## Exercise
Each line below must be reproduced exactly as it stands. Pictures stay out of the copy.

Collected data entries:

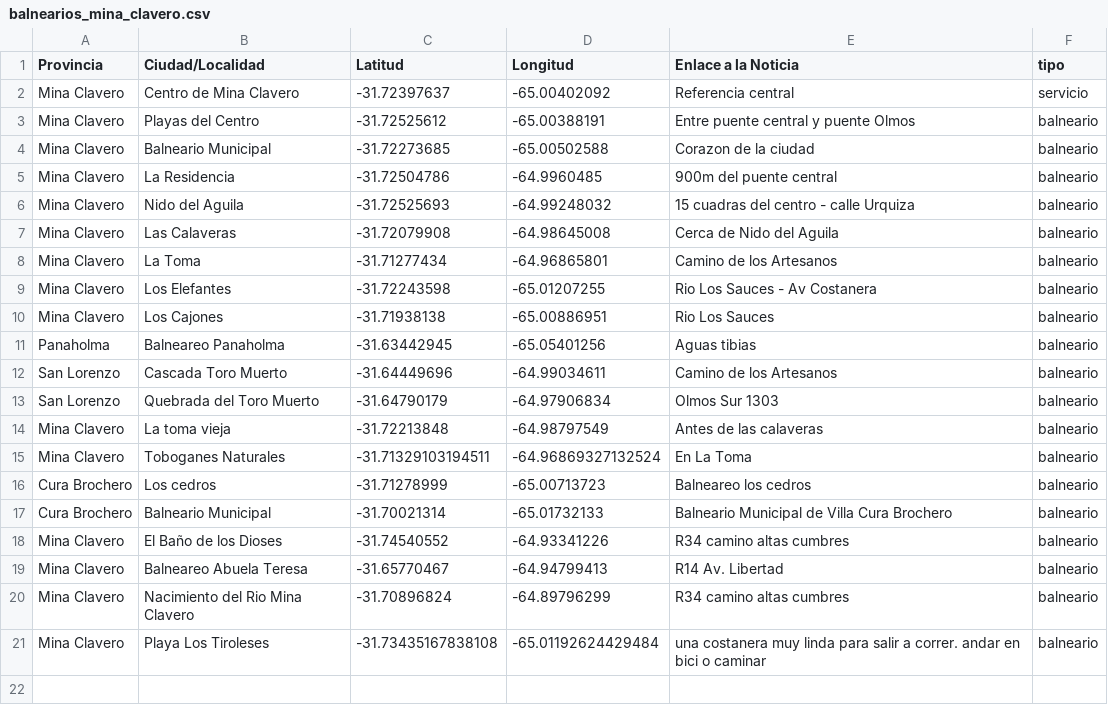
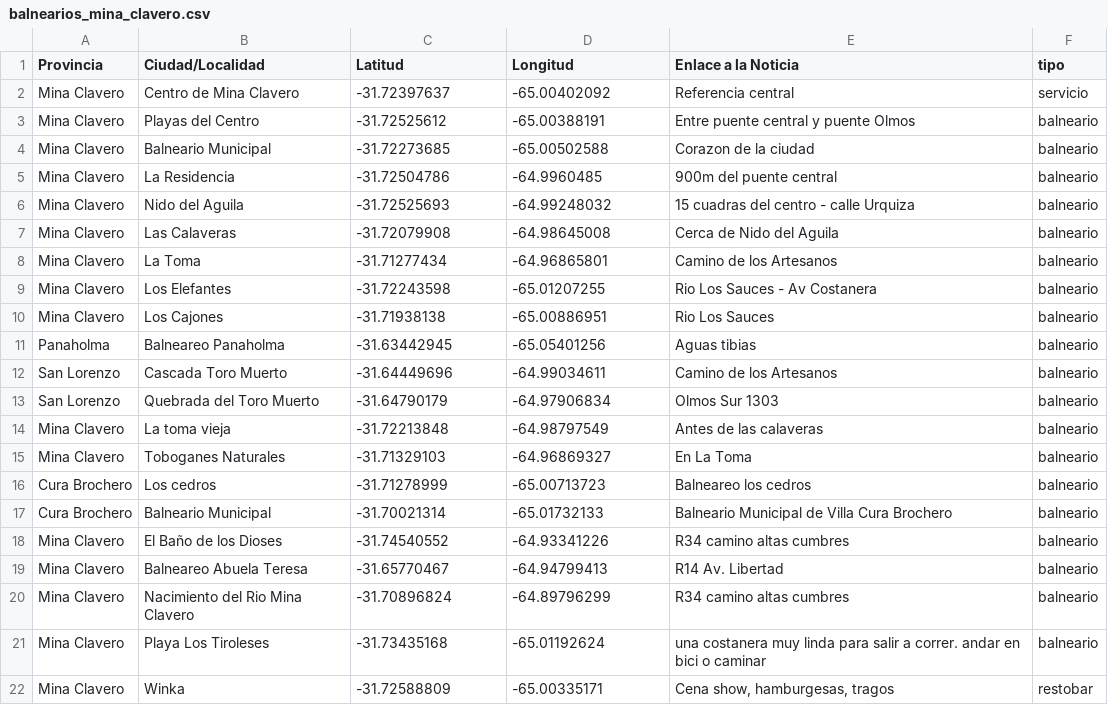
Before and after one commit to Pablojvizz/ovinis_map, a CSV file: balnearios_mina_clavero.csv, drawn as a sheet.

Commit message:
balneareos mina15

```diff
--- a/balnearios_mina_clavero.csv
+++ b/balnearios_mina_clavero.csv
@@ -14,3 +14,3 @@ San Lorenzo,Quebrada del Toro Muerto,-31.64790179,-64.97906834,Olmos Sur 1303,ba
 Mina Clavero,La toma vieja,-31.72213848,-64.98797549,Antes de las calaveras,balneario
-Mina Clavero,Toboganes Naturales,-31.71329103194511,-64.96869327132524,En La Toma,balneario
+Mina Clavero,Toboganes Naturales,-31.71329103,-64.96869327,En La Toma,balneario
 Cura Brochero,Los cedros,-31.71278999,-65.00713723,Balneareo los cedros,balneario
@@ -20,2 +20,3 @@ Mina Clavero,Balneareo Abuela Teresa,-31.65770467,-64.94799413,R14 Av. Libertad,
 Mina Clavero,Nacimiento del Rio Mina Clavero,-31.70896824,-64.89796299,R34 camino altas cumbres,balneario
-Mina Clavero,Playa Los Tiroleses,-31.73435167838108,-65.01192624429484,una costanera muy linda para salir a correr. andar en bici o caminar,balneario
+Mina Clavero,Playa Los Tiroleses,-31.73435168,-65.01192624,una costanera muy linda para salir a correr. andar en bici o caminar,balneario
+Mina Clavero,Winka,-31.72588809,-65.00335171,"Cena show, hamburgesas, tragos",restobar
```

## Output
Before and after one commit to Pablojvizz/ovinis_map, a CSV file: balnearios_mina_clavero.csv, drawn as a sheet.

Commit message:
balneareos mina15

```diff
--- a/balnearios_mina_clavero.csv
+++ b/balnearios_mina_clavero.csv
@@ -14,3 +14,3 @@ San Lorenzo,Quebrada del Toro Muerto,-31.64790179,-64.97906834,Olmos Sur 1303,ba
 Mina Clavero,La toma vieja,-31.72213848,-64.98797549,Antes de las calaveras,balneario
-Mina Clavero,Toboganes Naturales,-31.71329103194511,-64.96869327132524,En La Toma,balneario
+Mina Clavero,Toboganes Naturales,-31.71329103,-64.96869327,En La Toma,balneario
 Cura Brochero,Los cedros,-31.71278999,-65.00713723,Balneareo los cedros,balneario
@@ -20,2 +20,3 @@ Mina Clavero,Balneareo Abuela Teresa,-31.65770467,-64.94799413,R14 Av. Libertad,
 Mina Clavero,Nacimiento del Rio Mina Clavero,-31.70896824,-64.89796299,R34 camino altas cumbres,balneario
-Mina Clavero,Playa Los Tiroleses,-31.73435167838108,-65.01192624429484,una costanera muy linda para salir a correr. andar en bici o caminar,balneario
+Mina Clavero,Playa Los Tiroleses,-31.73435168,-65.01192624,una costanera muy linda para salir a correr. andar en bici o caminar,balneario
+Mina Clavero,Winka,-31.72588809,-65.00335171,"Cena show, hamburgesas, tragos",restobar
```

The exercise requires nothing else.